About DHCP client classes
A DHCP client class is a mechanism widely used for differentiating and classifying devices on your network based on specific configuration criteria. This classification allows you to assign DHCP addresses or options based on specific device characteristics or some network identifier.
Grouping devices using client classes makes it easier to apply configuration settings in bulk—such as applying common DHCP options or restricting access to subnets to adhere to network and security policies. For example, a client class can be configured such that the devices within that class are assigned IP addresses in subnets that are restricted from the public internet due to a security policy applied to the subnet/network on the router or firewall.

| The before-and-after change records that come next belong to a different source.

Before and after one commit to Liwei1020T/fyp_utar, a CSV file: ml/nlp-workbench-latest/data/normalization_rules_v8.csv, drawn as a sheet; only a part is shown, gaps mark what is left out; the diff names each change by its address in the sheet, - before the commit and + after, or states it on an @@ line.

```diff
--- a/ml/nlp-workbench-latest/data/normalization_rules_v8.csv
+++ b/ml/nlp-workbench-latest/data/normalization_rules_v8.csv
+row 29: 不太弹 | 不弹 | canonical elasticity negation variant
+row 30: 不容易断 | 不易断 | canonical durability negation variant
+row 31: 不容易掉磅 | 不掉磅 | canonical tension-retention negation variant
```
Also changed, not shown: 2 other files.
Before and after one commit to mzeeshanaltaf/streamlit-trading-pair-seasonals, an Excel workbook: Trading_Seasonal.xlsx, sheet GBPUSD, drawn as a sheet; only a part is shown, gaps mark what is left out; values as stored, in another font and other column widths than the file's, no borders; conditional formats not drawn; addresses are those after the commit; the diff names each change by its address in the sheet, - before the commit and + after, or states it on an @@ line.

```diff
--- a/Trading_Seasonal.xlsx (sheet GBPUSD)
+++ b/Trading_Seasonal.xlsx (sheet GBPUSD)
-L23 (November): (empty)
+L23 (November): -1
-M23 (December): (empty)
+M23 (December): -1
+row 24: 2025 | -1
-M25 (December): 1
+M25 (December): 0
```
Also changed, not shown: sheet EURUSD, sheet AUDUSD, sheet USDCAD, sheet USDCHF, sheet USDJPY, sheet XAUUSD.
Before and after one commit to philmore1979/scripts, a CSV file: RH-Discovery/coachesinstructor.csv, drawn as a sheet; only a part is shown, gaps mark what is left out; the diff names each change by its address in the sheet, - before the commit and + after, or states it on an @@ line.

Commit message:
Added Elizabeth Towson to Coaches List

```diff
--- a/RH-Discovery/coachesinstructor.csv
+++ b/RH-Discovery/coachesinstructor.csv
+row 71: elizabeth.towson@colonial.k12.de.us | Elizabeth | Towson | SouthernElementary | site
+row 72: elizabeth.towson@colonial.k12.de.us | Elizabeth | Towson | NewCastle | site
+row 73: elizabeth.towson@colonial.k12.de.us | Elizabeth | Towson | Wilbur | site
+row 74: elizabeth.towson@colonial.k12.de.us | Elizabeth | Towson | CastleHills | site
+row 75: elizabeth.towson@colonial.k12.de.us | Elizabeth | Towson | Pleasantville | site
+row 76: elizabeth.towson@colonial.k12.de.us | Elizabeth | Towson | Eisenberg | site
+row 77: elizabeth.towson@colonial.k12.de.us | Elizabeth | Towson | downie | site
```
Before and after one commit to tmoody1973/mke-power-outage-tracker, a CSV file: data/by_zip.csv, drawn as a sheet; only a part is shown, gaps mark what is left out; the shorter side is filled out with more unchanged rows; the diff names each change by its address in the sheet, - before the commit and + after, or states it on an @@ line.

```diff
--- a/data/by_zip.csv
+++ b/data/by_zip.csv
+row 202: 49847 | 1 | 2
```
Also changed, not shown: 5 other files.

Users configure client classes using a string/expression that specifies certain device characteristics—such as the MAC address, vendor options, or network identifier—used to match the device to a scope or scope group before assigning an IP address. This simplifies device management and control across the network while enabling better auditing and reporting processes for IT/Network teams.
One use case for client classes in enterprise networks is grouping devices based on the network topology. This is done by creating a client class that reflects a network identifier called a relay agent (giAddr). The relay agent is a router/switch configuration that forwards the DHCP packets for the clients from a particular region (or building, floor, campus, etc.) to the DHCP server. Based on that relay agent address, the DHCP server assigns an IP address from the appropriate subnet with the corresponding client class specified. For example, if you have a subnet 172.16.1.0 with a client class applied whose relay agent address is 172.16.1.1, then client DHCP packets coming from the relay agent (giAddr) address 172.16.1.1 are assigned an address from the 172.16.1.0.
Other common use cases include grouping clients on your network that have different routing and security policies (e.g. a cable modem in the service provider network vs. the clients behind that modem), grouping types of clients that have different behavior (e.g. smartphone vs. laptop).
For example, in a service provider network, client classes can be used to provide DHCP options to the cable modem. The client class can be configured to check for “option 60.” If the string “docsis” matches, the response from the DHCP server includes DHCP options—such as TFTP, SiAddr, and the name of the configuration file—required for the cable modem to initialize properly. You can also assign the DHCP client/device to a specific subnet based on the relay agent client class.
Devices can be associated with a client class in a few different ways using:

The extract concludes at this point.